Visual sources – their colour, texture, proportion, pattern, composition – can spark ideas for raw materials and structures in creating textile structures. In this exercise I needed to choose sources of inspiration, looking particularly at colour and texture. I then needed to analyse the colours carefully and match them using paints or crayons. Finally I needed to select yarns trying to match texture and surface qualities of the source in addition to colour, and make a winding onto cards to interpret those qualities.
* My recent sketchbook work (here) had been working with watercolours, colour mixing and combinations based on Jeanne Dobie’s book Making Color Sing: practical lessons in color and design. Based on this I approached the exercise with a certain level of confidence which turned out to be entirely misplaced! It took me a couple of long sessions to admit that watercolours were not the right choice of medium for this exercise, and to make the move to gouache.
* Light source. The course notes recommend good daylight – not possible for me in practice. I consoled myself with the thought that Sydney winter daylight is different to London summer daylight, so matches wouldn’t necessarily translate well. I have a couple of lamps with what are meant to be “daylight” fluorescents, so they had to be good enough.
* The colour in this photo is really complex and there is a lot of optical colour mixing happening when you look at it. Selecting and matching a specific, individual colour was difficult and even misleading overall.
* I started working with words, jotting down an initial analysis of the colours, then remembered I’m trying to work more visually and intuitively. Doing a quick sketch and focusing on smaller areas helped.

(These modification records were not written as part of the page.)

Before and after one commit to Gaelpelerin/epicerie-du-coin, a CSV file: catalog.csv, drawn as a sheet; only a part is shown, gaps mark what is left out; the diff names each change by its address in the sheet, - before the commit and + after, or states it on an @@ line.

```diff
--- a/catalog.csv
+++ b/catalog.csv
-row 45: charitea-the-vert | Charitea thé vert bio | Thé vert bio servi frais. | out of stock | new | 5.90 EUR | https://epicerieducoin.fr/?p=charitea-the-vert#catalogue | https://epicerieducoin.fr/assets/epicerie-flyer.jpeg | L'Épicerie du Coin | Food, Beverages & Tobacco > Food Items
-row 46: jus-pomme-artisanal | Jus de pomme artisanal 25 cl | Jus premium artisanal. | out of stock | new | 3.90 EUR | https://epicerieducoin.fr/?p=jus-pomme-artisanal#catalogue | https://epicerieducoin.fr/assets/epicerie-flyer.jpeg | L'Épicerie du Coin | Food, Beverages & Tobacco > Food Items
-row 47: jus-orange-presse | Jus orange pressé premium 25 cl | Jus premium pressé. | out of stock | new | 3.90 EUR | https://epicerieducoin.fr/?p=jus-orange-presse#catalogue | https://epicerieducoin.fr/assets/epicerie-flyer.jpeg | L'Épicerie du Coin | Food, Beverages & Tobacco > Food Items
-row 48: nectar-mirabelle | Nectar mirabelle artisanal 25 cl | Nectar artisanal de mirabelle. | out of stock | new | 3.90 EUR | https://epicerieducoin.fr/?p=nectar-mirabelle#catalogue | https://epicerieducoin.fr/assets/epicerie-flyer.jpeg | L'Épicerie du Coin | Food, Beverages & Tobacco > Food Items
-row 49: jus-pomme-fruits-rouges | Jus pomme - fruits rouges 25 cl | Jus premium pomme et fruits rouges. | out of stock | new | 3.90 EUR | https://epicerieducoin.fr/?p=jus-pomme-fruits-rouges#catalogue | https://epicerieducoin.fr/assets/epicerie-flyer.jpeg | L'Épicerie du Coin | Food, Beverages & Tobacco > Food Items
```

I am pleased with my results for both colour and texture. The plant area uses yarns with angora and mohair components, as well as a fancy acrylic bobble effect, providing the texture. These were alternated with other yarns (cottolin, a wool/nylon sock yarn, and anonymous secondhand cone ends), which adjusted colour.
In the background greenery I used a couple of old handspun experiments, one a green mohair, the other a blend of green wools plus a pale purple silk – not a colour I found in the photo, but it is subtle enough to enhance the flickering light effect without impacting on colour. These gave an underlying element of texture and some 2 ply wools gave additional colour and depth.
For the sky, relatively smooth cottolins (a cotton/linen blend) echo the smooth colour transition across the top. I used four different blues and in a larger work would be able to smooth the move from colour to colour. In the winding the limited number of wraps led to more abrupt changes.
My second source was a photo of Saddle bags in sumak technique, c 1880 from the southern Caucasus. The colour in this photo is more distinct, less blended, although there is still a lot of variation at the detail level (for example, how many reds???). I continued with the gouache paints, with reasonable results (looking at the photo now, I’m not convinced by that mustard yellow – it looks better in person).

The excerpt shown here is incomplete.